Exercise: Read through the lines below and copy the ones holding the string "body".

*** Provided records Section Begins ***

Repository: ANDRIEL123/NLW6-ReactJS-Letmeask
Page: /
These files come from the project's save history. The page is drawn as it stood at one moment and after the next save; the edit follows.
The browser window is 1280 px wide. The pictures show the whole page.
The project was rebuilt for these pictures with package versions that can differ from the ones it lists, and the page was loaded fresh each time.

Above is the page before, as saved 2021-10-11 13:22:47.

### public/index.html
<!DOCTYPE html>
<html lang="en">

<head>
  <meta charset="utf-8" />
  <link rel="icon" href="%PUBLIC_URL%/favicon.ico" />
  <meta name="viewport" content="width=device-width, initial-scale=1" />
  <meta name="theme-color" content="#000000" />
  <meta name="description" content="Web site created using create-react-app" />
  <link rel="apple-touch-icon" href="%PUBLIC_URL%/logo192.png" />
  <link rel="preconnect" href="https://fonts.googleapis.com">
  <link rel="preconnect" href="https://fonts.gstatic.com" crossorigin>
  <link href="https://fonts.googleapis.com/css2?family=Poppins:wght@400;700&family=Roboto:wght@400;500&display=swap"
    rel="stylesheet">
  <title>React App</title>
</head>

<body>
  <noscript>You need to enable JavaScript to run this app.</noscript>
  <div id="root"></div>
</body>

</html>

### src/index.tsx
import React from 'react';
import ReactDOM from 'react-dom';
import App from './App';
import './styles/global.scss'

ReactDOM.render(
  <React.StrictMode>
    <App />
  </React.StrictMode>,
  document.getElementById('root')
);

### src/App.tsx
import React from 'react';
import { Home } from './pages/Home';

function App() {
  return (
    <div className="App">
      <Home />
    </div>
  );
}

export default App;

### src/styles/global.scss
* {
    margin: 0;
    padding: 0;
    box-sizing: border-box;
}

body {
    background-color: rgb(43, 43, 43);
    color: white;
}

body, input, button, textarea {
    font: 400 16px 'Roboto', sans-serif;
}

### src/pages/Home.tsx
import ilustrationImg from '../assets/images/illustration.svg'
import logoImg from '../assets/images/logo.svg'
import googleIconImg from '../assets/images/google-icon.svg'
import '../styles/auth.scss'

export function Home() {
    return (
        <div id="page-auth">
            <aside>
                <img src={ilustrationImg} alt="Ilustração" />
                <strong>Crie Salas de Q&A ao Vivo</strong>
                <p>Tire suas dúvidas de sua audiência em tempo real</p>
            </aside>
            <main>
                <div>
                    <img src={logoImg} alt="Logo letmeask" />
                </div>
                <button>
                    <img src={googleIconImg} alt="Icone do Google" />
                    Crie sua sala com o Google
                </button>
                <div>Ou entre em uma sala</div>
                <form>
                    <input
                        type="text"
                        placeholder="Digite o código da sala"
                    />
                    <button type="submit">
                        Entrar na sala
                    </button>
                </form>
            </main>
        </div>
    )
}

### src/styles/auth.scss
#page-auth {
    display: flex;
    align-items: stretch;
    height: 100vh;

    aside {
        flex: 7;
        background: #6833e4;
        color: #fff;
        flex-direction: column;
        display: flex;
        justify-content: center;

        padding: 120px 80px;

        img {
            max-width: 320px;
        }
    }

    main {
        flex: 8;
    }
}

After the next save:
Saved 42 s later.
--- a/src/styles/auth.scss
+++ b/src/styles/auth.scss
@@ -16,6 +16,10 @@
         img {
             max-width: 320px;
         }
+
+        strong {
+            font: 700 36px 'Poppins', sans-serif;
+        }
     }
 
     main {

*** Provided records Section Ends ***

Exercise solution:
<body>
</body>
body {
body, input, button, textarea {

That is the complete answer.